== Directions for this task ==
Go through the entries below and tally the lines holding "Закрита"; please reply with the number only.

*** Opening Excerpted records ***

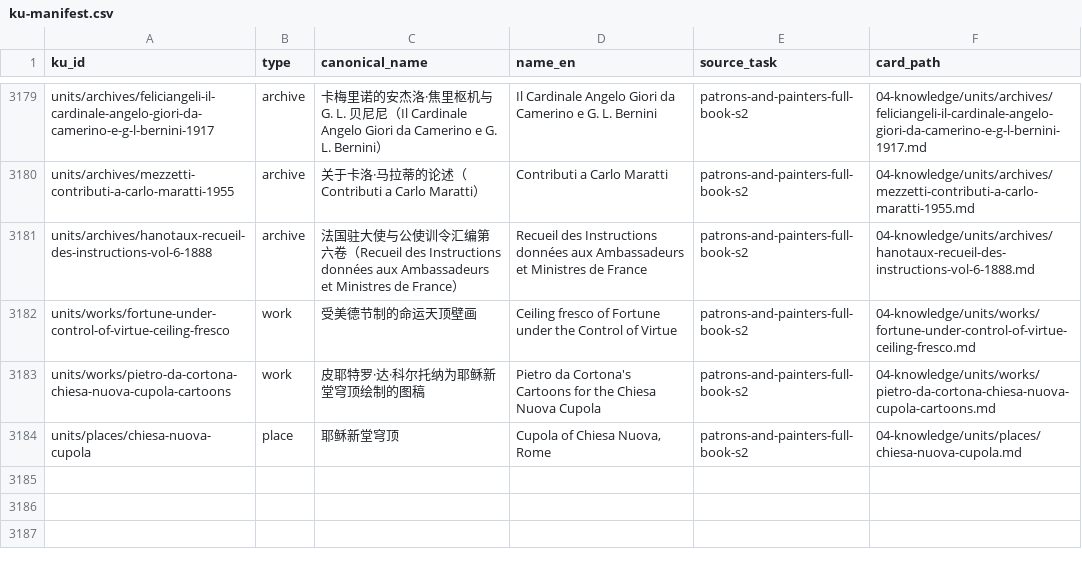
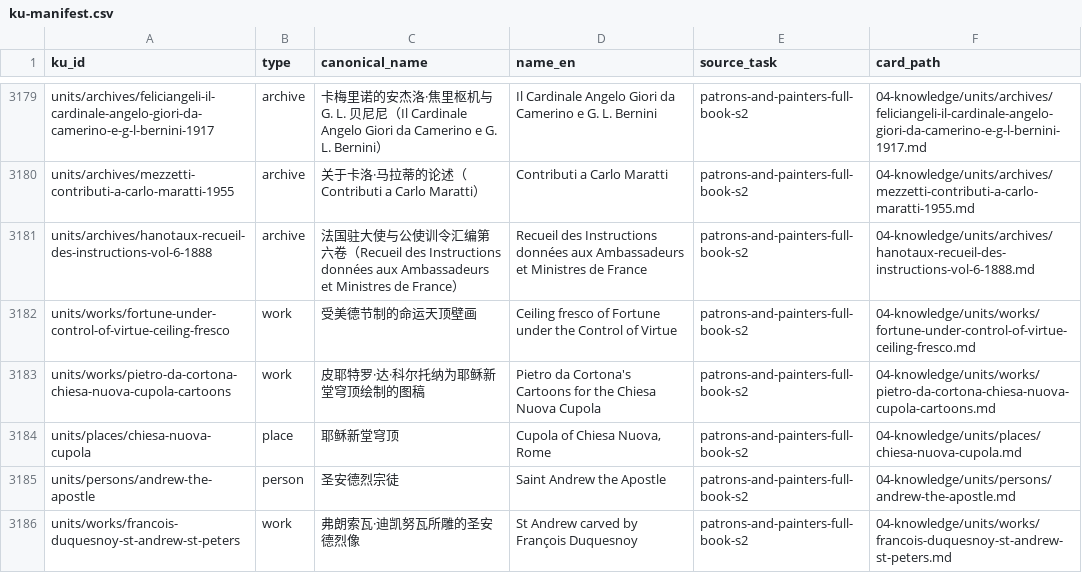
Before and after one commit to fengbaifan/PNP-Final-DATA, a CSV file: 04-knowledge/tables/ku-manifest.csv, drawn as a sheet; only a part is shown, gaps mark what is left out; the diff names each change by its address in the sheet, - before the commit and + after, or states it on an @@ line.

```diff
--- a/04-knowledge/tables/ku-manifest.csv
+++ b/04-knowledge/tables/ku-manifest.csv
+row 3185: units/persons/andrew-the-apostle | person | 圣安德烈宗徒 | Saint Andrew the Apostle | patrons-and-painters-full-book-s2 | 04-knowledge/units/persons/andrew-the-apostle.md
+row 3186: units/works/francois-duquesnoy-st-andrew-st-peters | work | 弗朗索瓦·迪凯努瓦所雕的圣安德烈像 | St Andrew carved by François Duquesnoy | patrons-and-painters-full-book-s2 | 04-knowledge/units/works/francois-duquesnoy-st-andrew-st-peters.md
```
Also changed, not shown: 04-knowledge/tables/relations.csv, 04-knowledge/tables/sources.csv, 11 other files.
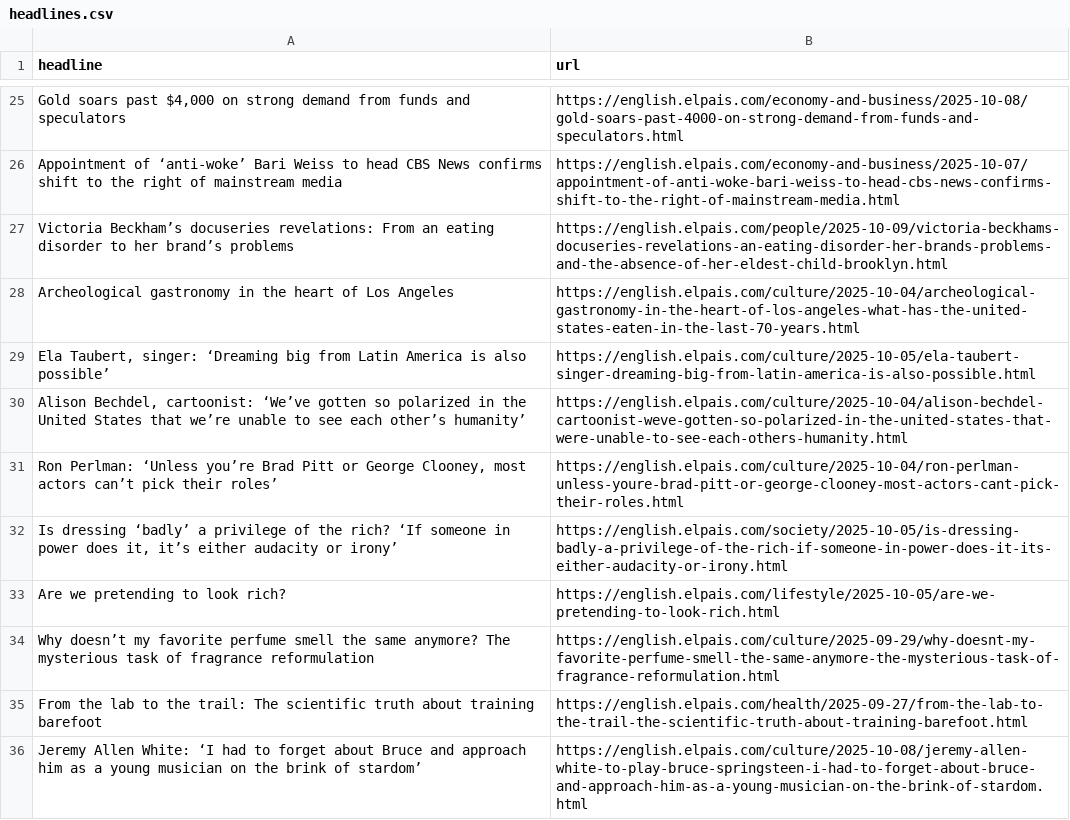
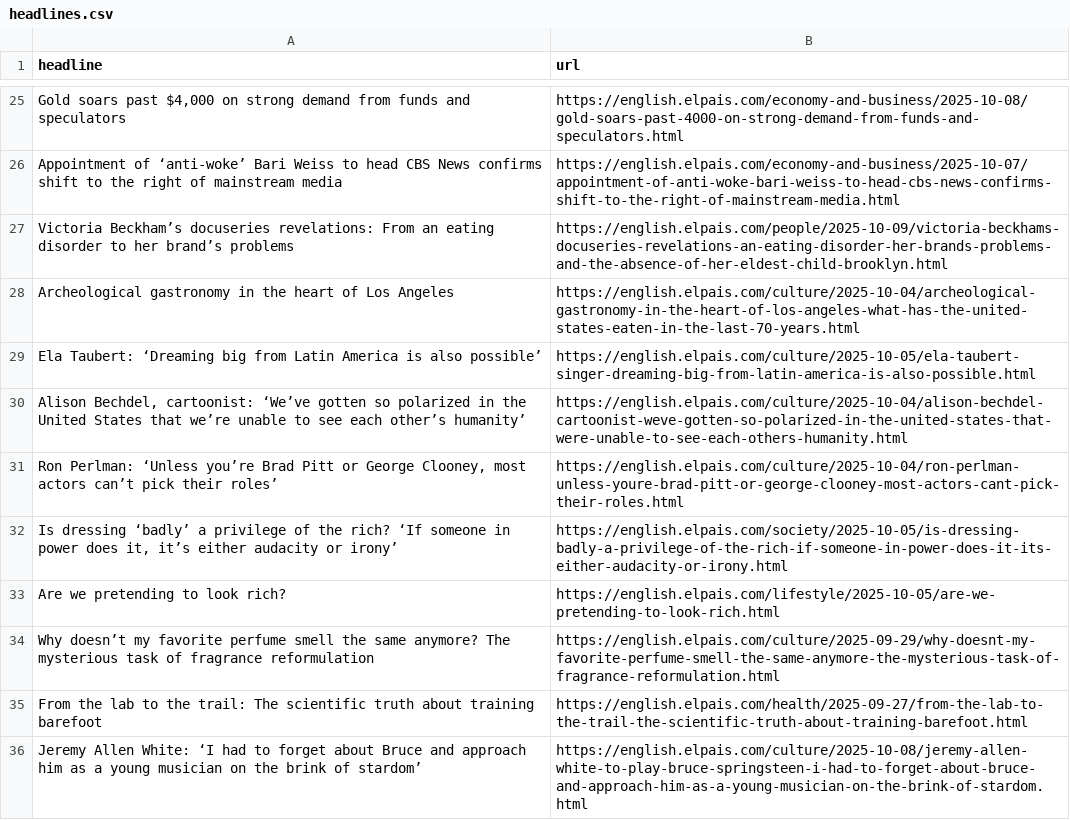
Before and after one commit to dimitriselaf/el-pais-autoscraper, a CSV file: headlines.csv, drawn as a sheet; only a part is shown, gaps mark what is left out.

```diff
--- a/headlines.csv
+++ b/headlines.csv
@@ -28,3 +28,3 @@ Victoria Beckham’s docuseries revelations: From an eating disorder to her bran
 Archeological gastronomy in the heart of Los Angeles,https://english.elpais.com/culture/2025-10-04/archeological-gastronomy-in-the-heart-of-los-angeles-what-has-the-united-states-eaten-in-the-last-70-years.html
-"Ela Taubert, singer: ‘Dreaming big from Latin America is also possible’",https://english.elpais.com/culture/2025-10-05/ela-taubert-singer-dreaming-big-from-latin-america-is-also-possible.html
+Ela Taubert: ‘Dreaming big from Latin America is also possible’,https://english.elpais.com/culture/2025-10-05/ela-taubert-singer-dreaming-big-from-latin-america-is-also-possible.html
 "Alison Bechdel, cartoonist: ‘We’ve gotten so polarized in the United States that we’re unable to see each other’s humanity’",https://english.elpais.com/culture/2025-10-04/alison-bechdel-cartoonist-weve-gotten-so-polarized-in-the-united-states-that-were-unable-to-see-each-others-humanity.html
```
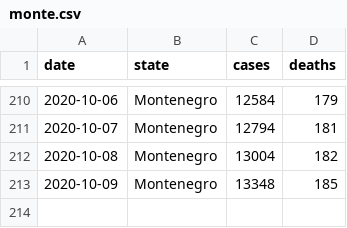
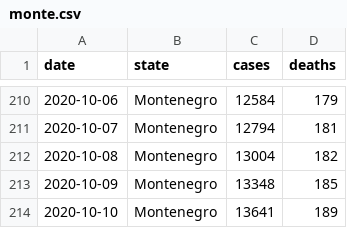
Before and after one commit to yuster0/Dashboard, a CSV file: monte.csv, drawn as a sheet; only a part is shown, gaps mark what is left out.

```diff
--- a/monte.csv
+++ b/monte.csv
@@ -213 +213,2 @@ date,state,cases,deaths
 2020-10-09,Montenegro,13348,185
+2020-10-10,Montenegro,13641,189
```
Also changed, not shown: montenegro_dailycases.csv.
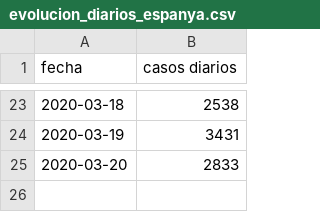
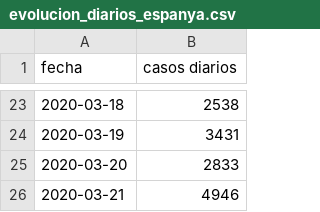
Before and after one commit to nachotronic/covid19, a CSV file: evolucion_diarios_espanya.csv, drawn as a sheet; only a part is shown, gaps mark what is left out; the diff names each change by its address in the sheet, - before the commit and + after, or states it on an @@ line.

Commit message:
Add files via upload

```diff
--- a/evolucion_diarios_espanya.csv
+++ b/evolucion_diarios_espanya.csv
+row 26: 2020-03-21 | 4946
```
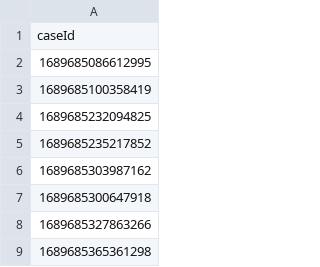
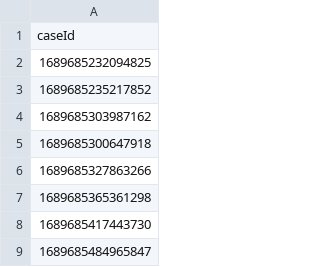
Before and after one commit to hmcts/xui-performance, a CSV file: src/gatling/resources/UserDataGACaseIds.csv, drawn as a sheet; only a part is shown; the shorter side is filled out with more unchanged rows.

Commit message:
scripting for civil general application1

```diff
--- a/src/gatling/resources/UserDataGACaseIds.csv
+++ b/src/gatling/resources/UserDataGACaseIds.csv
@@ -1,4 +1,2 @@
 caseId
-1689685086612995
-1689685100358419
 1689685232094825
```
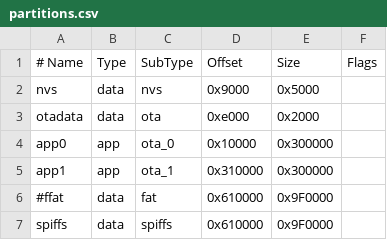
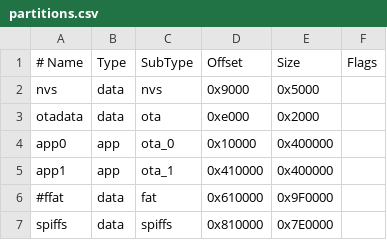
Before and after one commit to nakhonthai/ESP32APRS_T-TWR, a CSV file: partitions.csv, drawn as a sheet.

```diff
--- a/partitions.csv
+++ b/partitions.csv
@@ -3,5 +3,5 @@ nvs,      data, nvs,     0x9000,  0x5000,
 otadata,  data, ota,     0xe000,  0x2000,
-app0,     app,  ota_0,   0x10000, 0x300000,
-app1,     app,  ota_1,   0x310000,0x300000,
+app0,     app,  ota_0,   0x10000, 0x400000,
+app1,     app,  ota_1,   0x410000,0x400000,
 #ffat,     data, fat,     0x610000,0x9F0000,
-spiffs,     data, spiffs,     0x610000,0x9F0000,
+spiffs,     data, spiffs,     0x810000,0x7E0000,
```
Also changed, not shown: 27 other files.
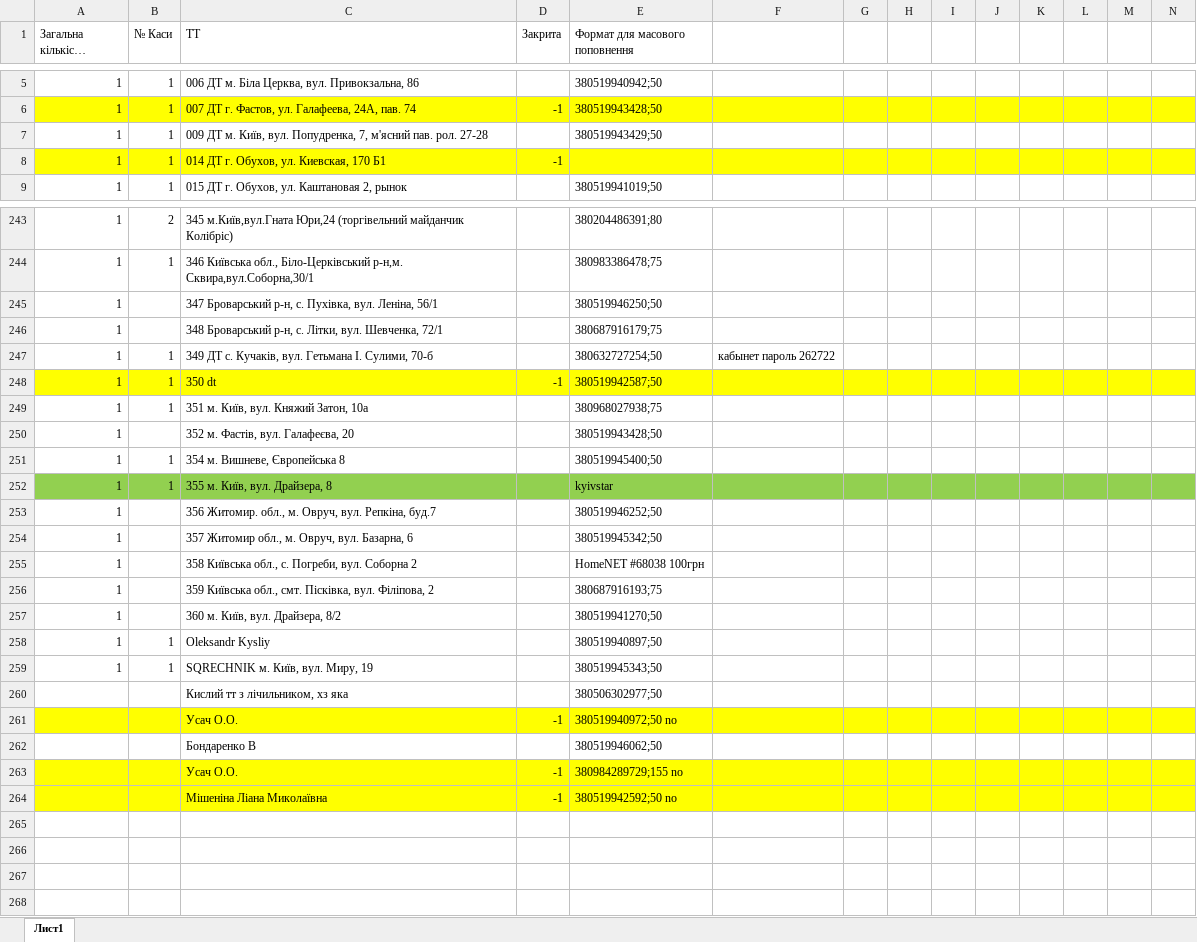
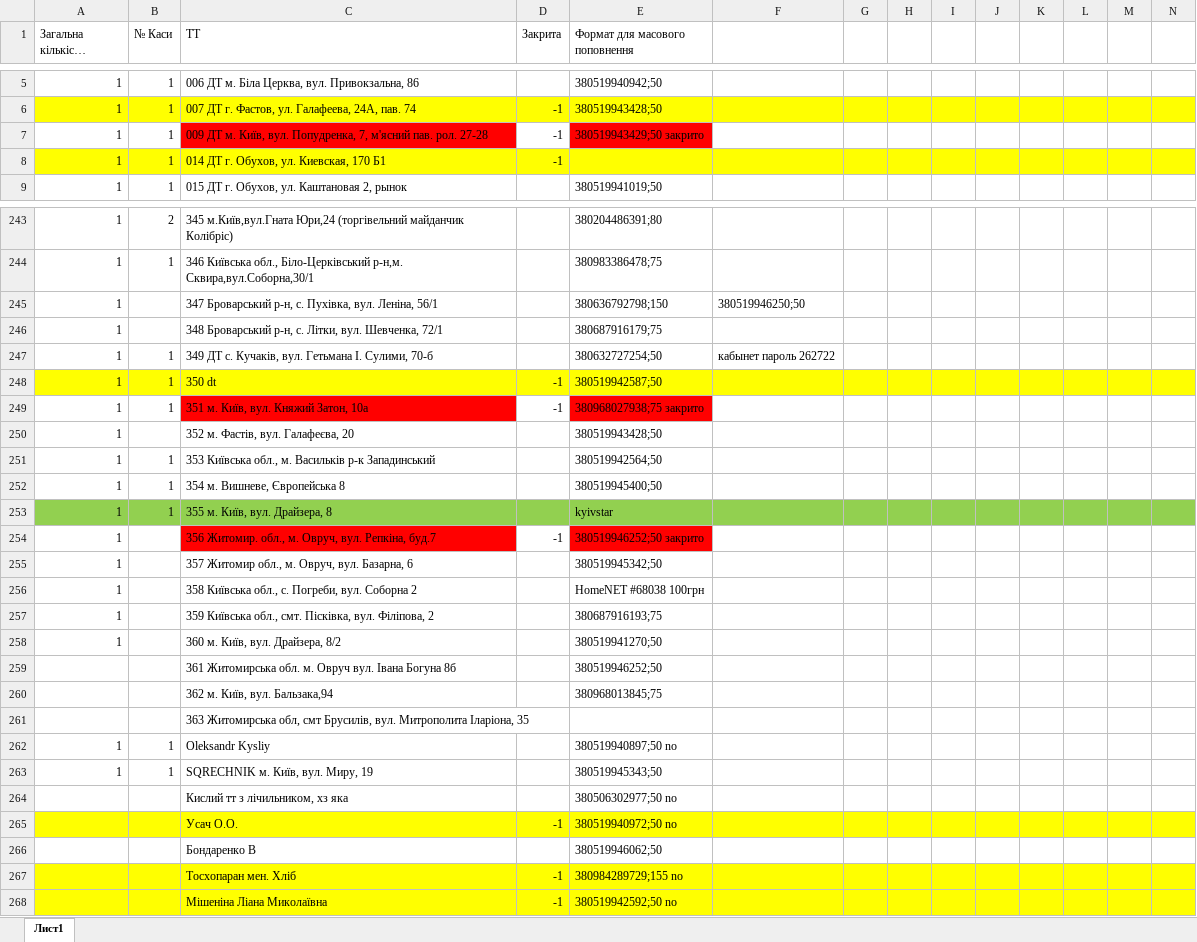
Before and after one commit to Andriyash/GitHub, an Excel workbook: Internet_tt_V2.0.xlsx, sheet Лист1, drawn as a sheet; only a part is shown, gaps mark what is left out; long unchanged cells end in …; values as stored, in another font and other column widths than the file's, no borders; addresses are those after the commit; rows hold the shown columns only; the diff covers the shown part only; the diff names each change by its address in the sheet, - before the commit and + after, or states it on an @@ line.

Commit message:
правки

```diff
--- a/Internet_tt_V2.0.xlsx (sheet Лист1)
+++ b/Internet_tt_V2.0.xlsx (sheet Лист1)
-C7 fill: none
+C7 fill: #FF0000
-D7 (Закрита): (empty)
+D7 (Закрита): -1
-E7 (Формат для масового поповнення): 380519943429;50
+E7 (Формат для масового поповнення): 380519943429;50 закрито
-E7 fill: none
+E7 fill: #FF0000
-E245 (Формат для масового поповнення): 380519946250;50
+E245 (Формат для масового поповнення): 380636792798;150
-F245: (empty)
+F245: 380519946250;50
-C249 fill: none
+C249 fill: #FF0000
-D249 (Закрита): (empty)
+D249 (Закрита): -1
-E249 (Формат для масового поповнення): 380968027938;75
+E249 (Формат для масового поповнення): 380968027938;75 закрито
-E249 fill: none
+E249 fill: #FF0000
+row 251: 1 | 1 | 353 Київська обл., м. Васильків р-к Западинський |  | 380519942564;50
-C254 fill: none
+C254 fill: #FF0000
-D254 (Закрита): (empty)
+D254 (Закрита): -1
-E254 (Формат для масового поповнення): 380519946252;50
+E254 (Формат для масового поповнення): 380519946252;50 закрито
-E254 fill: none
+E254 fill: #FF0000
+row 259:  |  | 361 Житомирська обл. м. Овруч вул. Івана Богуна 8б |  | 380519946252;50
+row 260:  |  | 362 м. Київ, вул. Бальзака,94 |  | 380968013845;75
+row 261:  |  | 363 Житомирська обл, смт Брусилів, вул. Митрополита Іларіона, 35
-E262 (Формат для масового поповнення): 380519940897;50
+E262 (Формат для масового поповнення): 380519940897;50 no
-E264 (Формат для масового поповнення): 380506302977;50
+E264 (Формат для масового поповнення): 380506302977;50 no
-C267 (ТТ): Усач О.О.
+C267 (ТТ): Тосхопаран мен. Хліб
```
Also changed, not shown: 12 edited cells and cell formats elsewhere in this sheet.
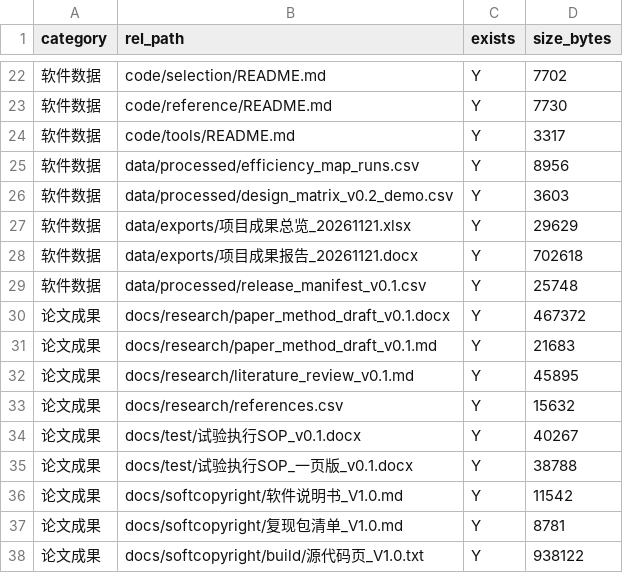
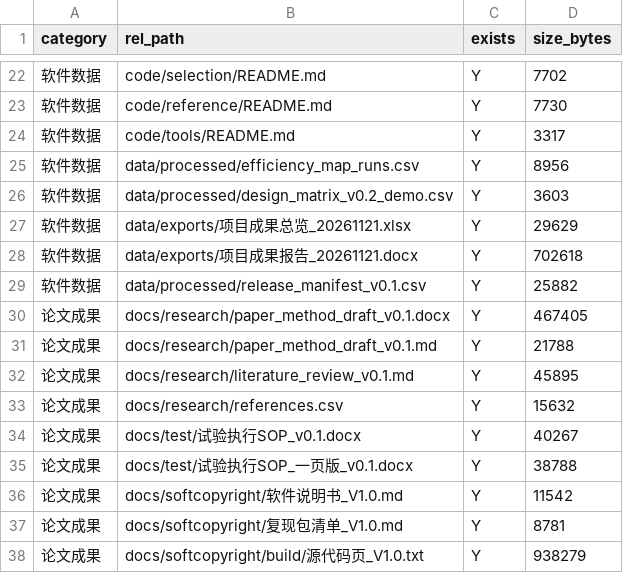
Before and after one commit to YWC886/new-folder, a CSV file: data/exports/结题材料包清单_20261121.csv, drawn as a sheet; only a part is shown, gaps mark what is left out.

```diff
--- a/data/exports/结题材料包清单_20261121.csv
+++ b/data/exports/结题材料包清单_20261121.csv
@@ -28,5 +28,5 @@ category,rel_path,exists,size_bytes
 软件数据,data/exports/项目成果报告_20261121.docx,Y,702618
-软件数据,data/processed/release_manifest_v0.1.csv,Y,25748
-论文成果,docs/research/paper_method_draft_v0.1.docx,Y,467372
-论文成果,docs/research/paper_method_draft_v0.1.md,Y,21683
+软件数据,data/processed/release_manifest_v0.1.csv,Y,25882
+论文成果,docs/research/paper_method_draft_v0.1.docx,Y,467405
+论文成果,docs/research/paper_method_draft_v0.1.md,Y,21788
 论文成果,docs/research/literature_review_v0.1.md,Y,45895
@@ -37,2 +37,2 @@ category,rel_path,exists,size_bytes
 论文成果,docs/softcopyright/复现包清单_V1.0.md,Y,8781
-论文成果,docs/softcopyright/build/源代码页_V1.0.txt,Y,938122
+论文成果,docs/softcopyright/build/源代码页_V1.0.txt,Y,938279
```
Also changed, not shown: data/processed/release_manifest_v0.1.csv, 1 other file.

*** Closing Excerpted records ***

== Answer below ==
6